> [Data in this exercise]:

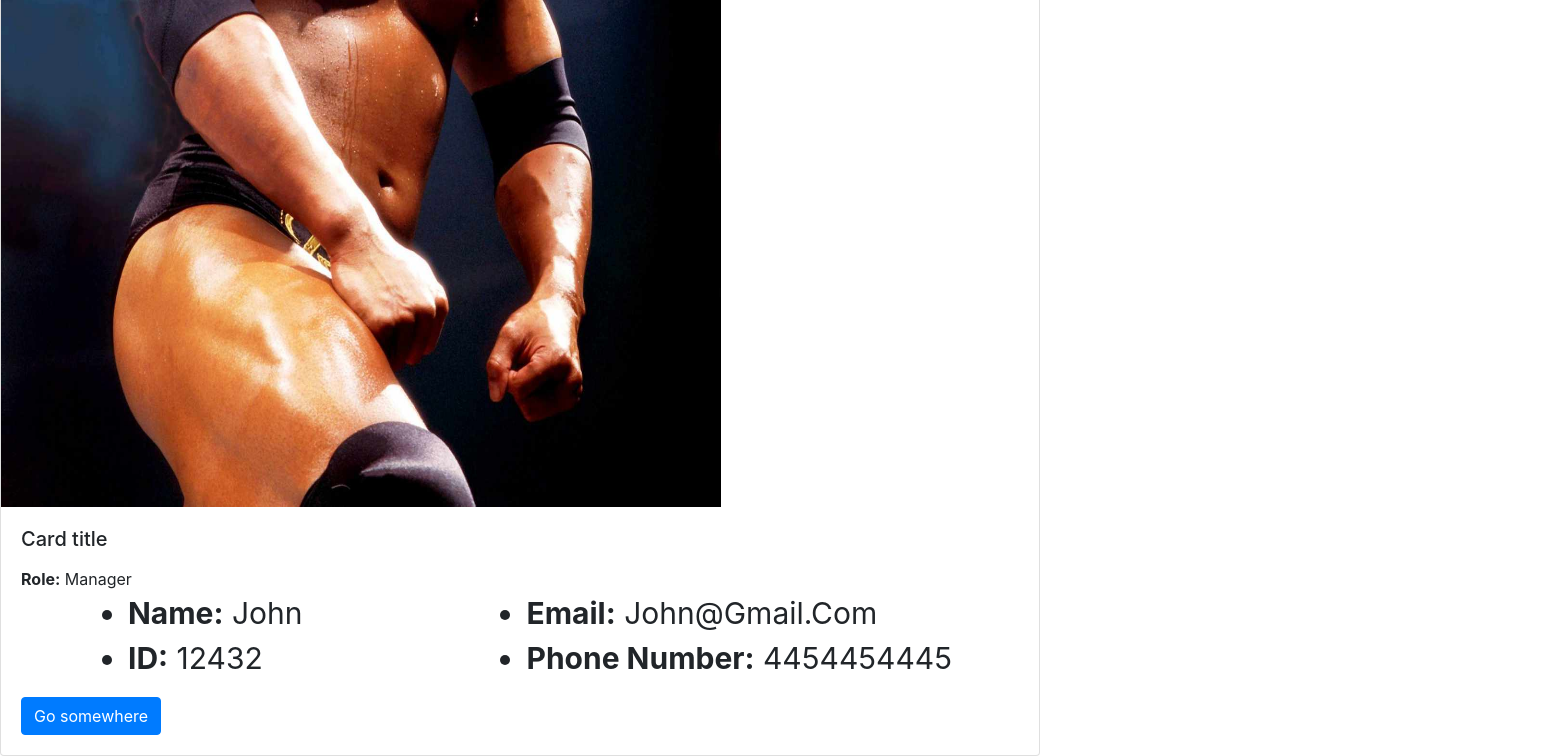
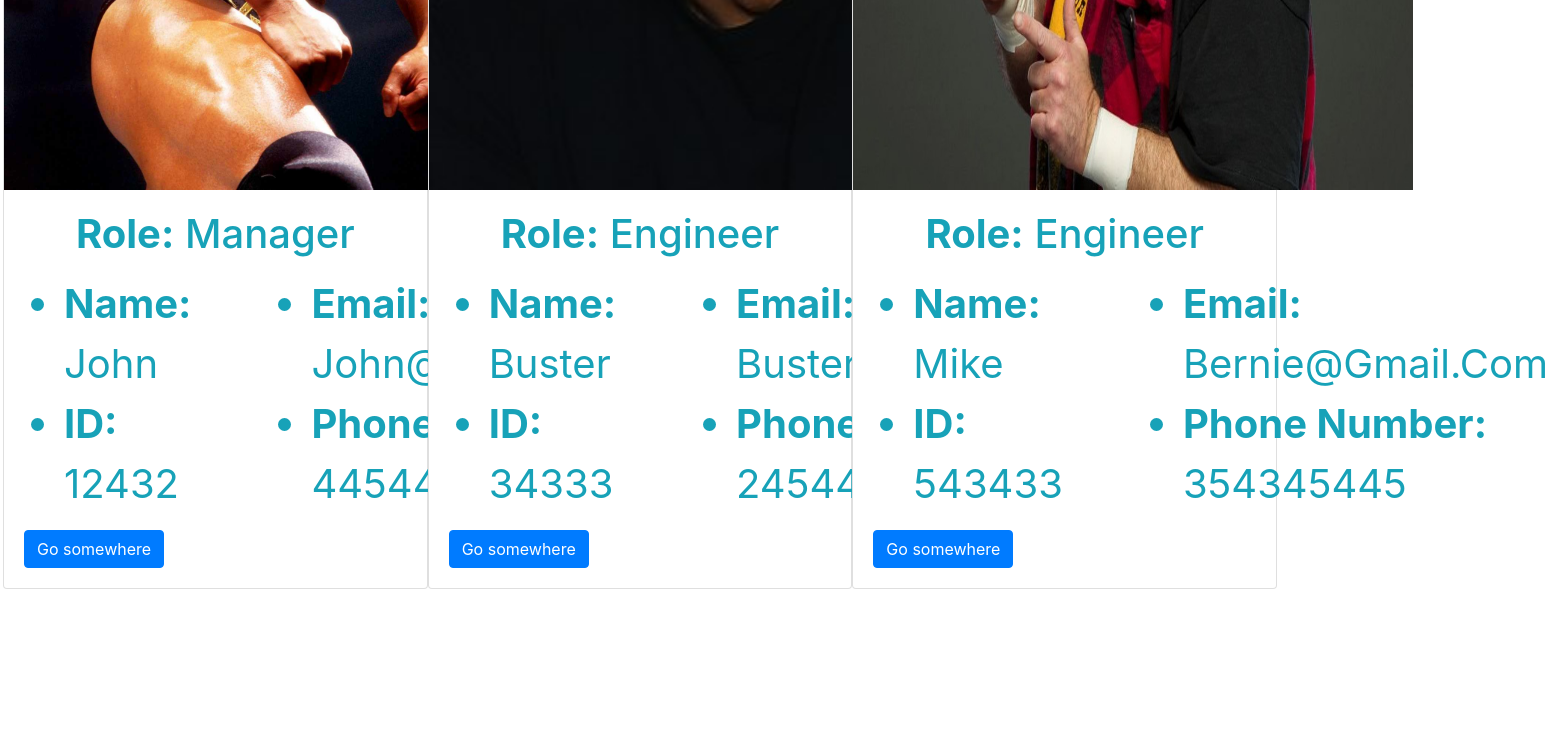
Before and after one commit to gato365/gato365-team-profile-generator, a website: page learning-files/index-display.html in a window 1280 px wide. Shown: the part 534-1290 px from the top of the page, 1548 px wide, since content can reach past the window. After the commit the page ends 1123 px from the top, so only its background shows below. Drawn offline with nearby package versions, Linux system fonts and the light colour scheme.

Commit message:
Added images and flex bootstrap positions

```diff
--- a/learning-files/index-display.html
+++ b/learning-files/index-display.html
@@ -4,13 +4,14 @@
 <head>
     <meta name="viewport" content="width=device-width, initial-scale=1" />
     <!-- Bootstrap CSS -->
-        <link rel="stylesheet" href="https://cdn.jsdelivr.net/npm/bootstrap@4.3.1/dist/css/bootstrap.min.css" integrity="sha384-ggOyR0iXCbMQv3Xipma34MD+dH/1fQ784/j6cY/iJTQUOhcWr7x9JvoRxT2MZw1T" crossorigin="anonymous">
+    <link rel="stylesheet" href="https://cdn.jsdelivr.net/npm/bootstrap@4.3.1/dist/css/bootstrap.min.css"
+        integrity="sha384-ggOyR0iXCbMQv3Xipma34MD+dH/1fQ784/j6cY/iJTQUOhcWr7x9JvoRxT2MZw1T" crossorigin="anonymous">
 
     <title>Test Thing</title>
     <style>
- .card-img-top{
-    width: 45rem;
-    height: 65rem;
+        .card-img-top {
+            width: 35rem;
+            height: 45rem;
         }
 
         ul {
@@ -19,24 +20,59 @@ ul {
             justify-content: space-around;
             gap: 0 3em;
             text-transform: capitalize;
-  font-size: 30px;
+
+        }
+
+        .card-title {
+            text-align: center;
+        }
+
+        .text-info {
+            font-size: 40px;
+        }
+
+        #vertical-center {
+            margin: 0;
+            position: absolute;
+            top: 50%;
+            -ms-transform: translateY(-50%);
+            transform: translateY(-50%);
+        }
+
+        #container {
+            height: 200px;
+            position: relative;
+            border: 3px solid green;
         }
     </style>
 </head>
 
 <body>
 
-    <div class="card" style="width: 65rem;">
+
+    <div id="container">
+        <div class="d-flex justify-content-around">
+            <div class="card" style="width: 35rem;">
                 <img class="card-img-top" src="the-rock.jpg" alt="Card image cap">
                 <div class="card-body">
-            <h5 class="card-title">Card title</h5>
+                    <h5 class="card-title text-info">
+                        <p> <b>Role:</b> Manager</p>
+                    </h5>
                     <p class="card-text">
-                <div> <b>Role:</b> Manager</div>
-                <ul>
-                    <li><div> <b> Name:</b> John</div></li>
-                    <li><div> <b> Email:</b> john@gmail.com</div></li>
-                    <li><div> <b> ID:</b> 12432</div></li>
-                    <li><div> <b> Phone Number:</b> 4454454445</div></li>
+
+                    <ul class="text-info">
+                        <li>
+                            <div> <b> Name:</b> John</div>
+                        </li>
+                        <li>
+                            <div> <b> Email:</b> john@gmail.com</div>
+                        </li>
+                        <li>
+                            <div> <b> ID:</b> 12432</div>
+                        </li>
+                        <li>
+                            <div> <b> Phone Number:</b> 4454454445</div>
+                        </li>
                     </ul>
                     </p>
                     <a href="#" class="btn btn-primary">Go somewhere</a>
@@ -44,6 +80,64 @@ ul {
             </div>
 
 
+            <div class="card" style="width: 35rem;">
+                <img class="card-img-top" src="farooq.jpg" alt="Card image cap">
+                <div class="card-body">
+                    <h5 class="card-title text-info">
+                        <p> <b>Role:</b> Engineer</p>
+                    </h5>
+                    <p class="card-text">
+
+                    <ul class="text-info">
+                        <li>
+                            <div> <b> Name:</b> Buster</div>
+                        </li>
+                        <li>
+                            <div> <b> Email:</b> buster@gmail.com</div>
+                        </li>
+                        <li>
+                            <div> <b> ID:</b> 34333</div>
+                        </li>
+                        <li>
+                            <div> <b> Phone Number:</b> 2454454445</div>
+                        </li>
+                    </ul>
+                    </p>
+                    <a href="#" class="btn btn-primary">Go somewhere</a>
+                </div>
+            </div>
+
+
+            <div class="card" style="width: 35rem;">
+                <img class="card-img-top" src="mike-foley.jpg" alt="Card image cap">
+                <div class="card-body">
+                    <h5 class="card-title text-info">
+                        <p> <b>Role:</b> Engineer</p>
+                    </h5>
+                    <p class="card-text">
+
+                    <ul class="text-info">
+                        <li>
+                            <div> <b> Name:</b> Mike</div>
+                        </li>
+                        <li>
+                            <div> <b> Email:</b> bernie@gmail.com</div>
+                        </li>
+                        <li>
+                            <div> <b> ID:</b> 543433</div>
+                        </li>
+                        <li>
+                            <div> <b> Phone Number:</b> 354345445</div>
+                        </li>
+                    </ul>
+                    </p>
+                    <a href="#" class="btn btn-primary">Go somewhere</a>
+                </div>
+            </div>
+
+        </div>
+    </div>
+
 </body>
 
 </html>
```
Also changed, not shown: index.js (+47 -0 lines), learning-files/index-centert-vertically.html (added, +26 -0 lines), learning-files/farooq.jpg (added), learning-files/mike-foley.jpg (added). Lines whose indentation alone changed are shown as unchanged.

> [Work task]: Look through the records and count each line that holds "body". Write only the total.

> [Response for this exercise]: 5